Structured diff data:
··········
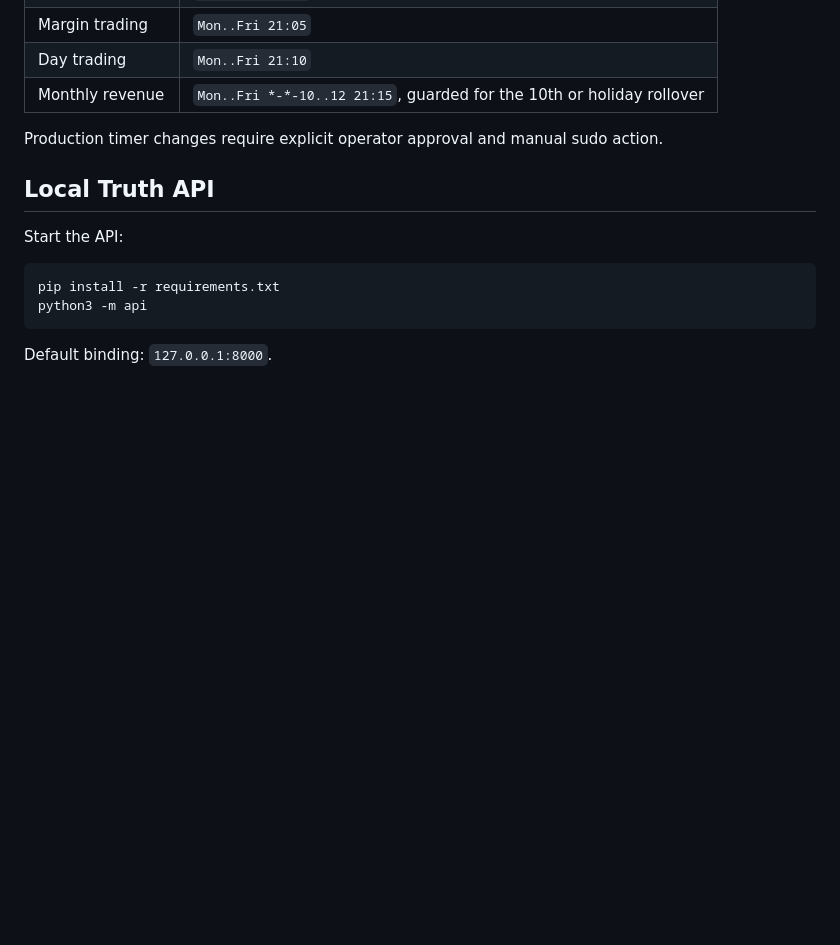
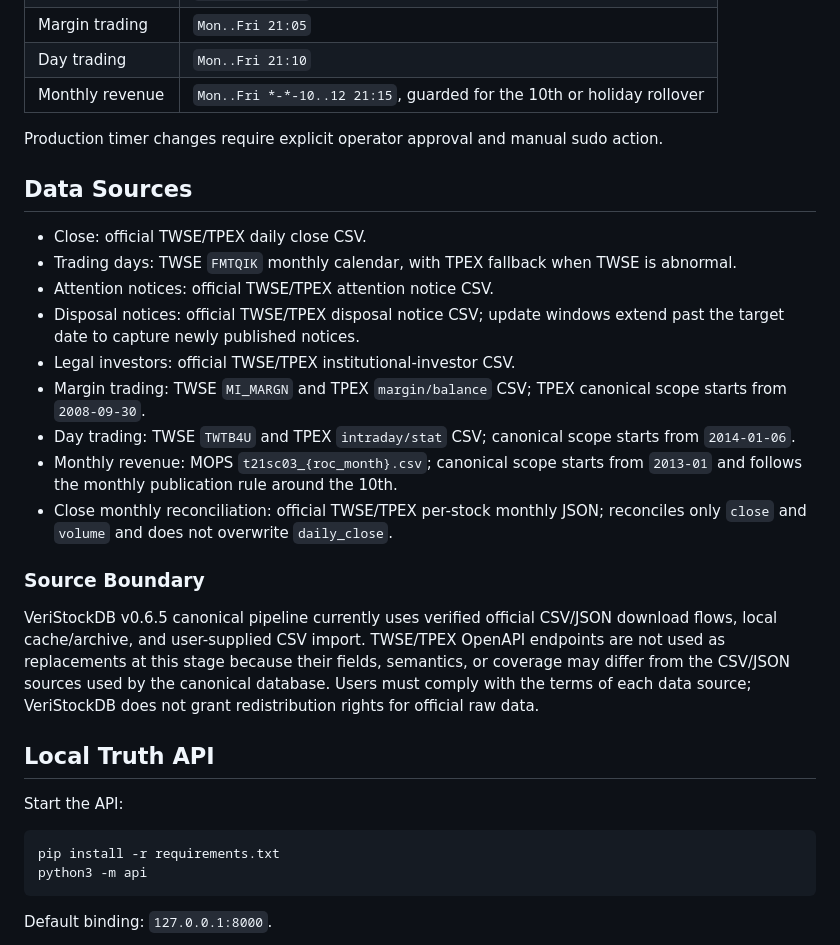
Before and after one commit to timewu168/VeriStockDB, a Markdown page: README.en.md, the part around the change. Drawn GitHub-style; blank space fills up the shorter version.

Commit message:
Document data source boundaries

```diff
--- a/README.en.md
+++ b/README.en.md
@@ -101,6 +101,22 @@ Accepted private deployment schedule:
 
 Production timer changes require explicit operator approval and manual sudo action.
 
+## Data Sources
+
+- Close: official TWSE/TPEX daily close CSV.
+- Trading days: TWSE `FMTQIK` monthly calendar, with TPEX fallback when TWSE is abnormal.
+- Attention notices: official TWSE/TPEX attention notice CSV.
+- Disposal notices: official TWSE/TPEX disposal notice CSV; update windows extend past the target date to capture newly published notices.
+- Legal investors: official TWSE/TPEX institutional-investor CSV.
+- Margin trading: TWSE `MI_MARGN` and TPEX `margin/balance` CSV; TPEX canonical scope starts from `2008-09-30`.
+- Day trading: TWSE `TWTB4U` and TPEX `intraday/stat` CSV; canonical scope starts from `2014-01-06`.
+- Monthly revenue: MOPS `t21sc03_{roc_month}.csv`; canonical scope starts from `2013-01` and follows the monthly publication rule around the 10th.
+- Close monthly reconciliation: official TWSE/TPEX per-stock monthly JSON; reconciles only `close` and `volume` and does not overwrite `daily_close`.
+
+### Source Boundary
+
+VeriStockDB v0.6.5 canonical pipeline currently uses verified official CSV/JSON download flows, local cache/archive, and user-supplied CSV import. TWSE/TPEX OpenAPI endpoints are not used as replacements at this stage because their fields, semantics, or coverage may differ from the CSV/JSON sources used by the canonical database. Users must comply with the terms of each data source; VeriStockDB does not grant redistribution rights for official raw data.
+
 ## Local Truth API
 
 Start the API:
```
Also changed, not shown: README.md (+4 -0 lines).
··········
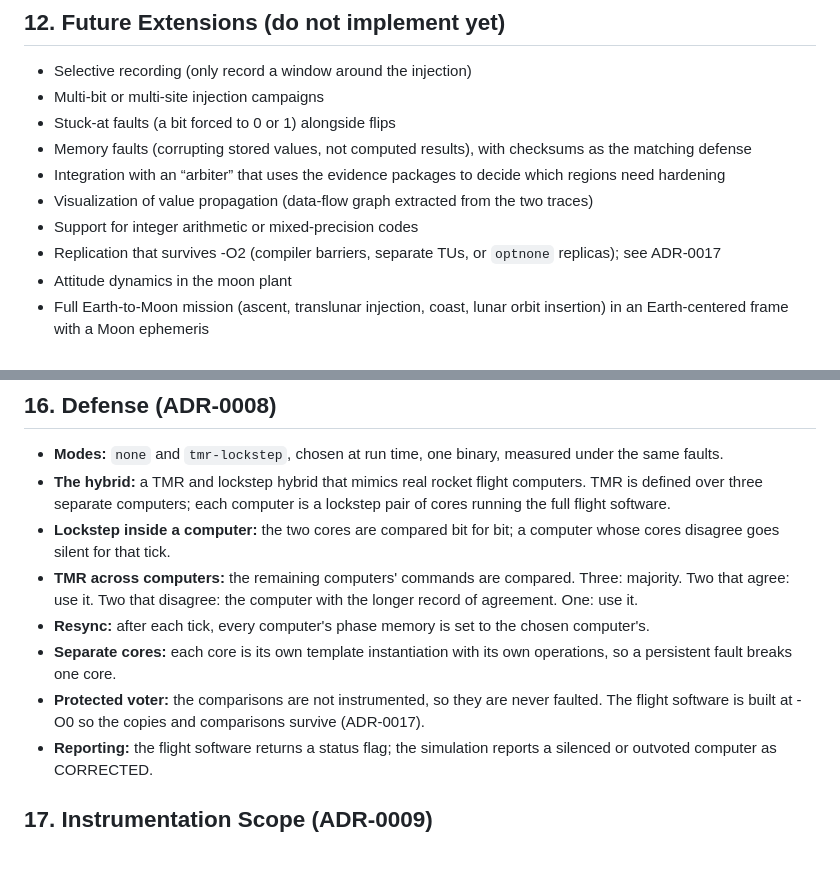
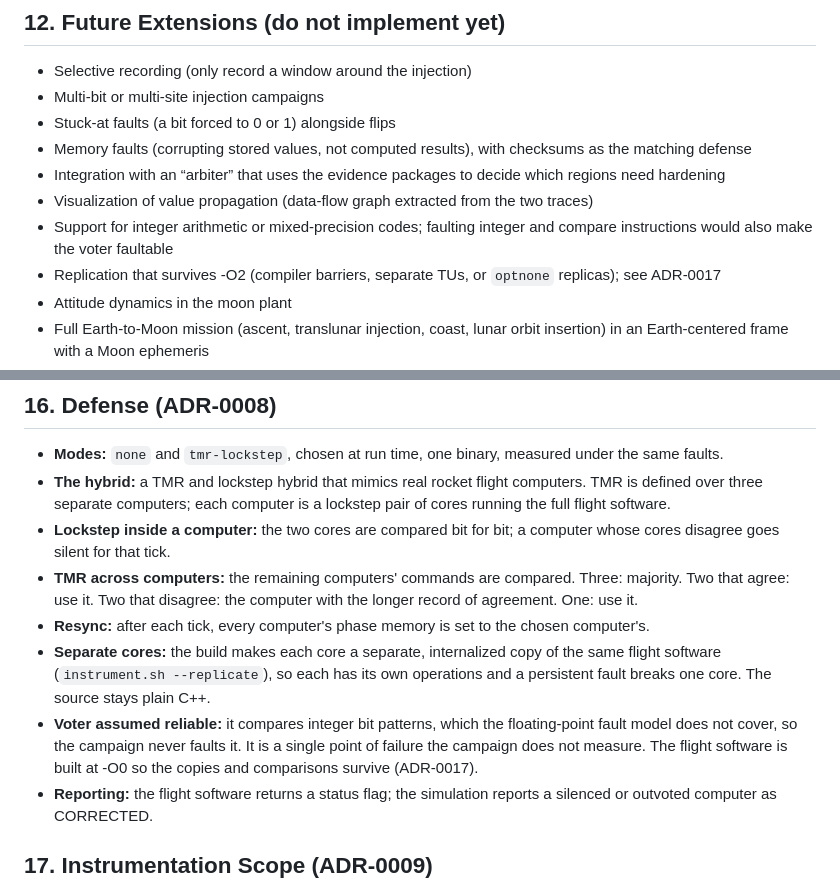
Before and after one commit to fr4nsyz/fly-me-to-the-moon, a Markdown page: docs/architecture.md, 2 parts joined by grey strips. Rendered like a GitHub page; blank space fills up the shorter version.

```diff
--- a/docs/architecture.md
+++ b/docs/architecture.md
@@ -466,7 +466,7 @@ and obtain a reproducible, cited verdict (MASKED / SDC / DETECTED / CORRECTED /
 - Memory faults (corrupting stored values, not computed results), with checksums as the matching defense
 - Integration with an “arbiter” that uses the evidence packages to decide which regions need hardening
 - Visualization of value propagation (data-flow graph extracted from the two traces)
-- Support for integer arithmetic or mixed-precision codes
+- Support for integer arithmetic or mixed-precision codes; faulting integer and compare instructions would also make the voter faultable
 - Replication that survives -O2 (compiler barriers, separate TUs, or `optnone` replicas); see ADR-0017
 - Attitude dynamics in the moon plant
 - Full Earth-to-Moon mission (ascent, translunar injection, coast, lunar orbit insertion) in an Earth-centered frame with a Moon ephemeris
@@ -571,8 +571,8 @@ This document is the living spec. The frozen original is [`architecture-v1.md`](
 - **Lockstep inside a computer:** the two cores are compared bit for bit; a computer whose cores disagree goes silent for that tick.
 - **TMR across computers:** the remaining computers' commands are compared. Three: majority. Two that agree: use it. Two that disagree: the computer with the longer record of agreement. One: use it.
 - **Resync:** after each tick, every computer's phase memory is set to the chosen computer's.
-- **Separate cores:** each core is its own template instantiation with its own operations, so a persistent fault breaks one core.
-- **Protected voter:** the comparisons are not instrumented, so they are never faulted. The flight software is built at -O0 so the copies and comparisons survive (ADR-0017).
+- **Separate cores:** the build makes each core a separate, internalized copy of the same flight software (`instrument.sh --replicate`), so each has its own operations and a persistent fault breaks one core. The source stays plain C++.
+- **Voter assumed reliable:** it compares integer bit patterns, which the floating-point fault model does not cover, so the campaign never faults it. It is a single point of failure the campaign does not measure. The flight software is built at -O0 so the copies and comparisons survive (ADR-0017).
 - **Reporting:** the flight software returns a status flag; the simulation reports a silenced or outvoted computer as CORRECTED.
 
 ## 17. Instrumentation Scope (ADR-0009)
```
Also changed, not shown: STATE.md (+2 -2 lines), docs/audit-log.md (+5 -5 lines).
··········
§ **THE TASK**
Collect each line above holding the string "precision".

§ **ANSWER BOX**
-- Support for integer arithmetic or mixed-precision codes
+- Support for integer arithmetic or mixed-precision codes; faulting integer and compare instructions would also make the voter faultable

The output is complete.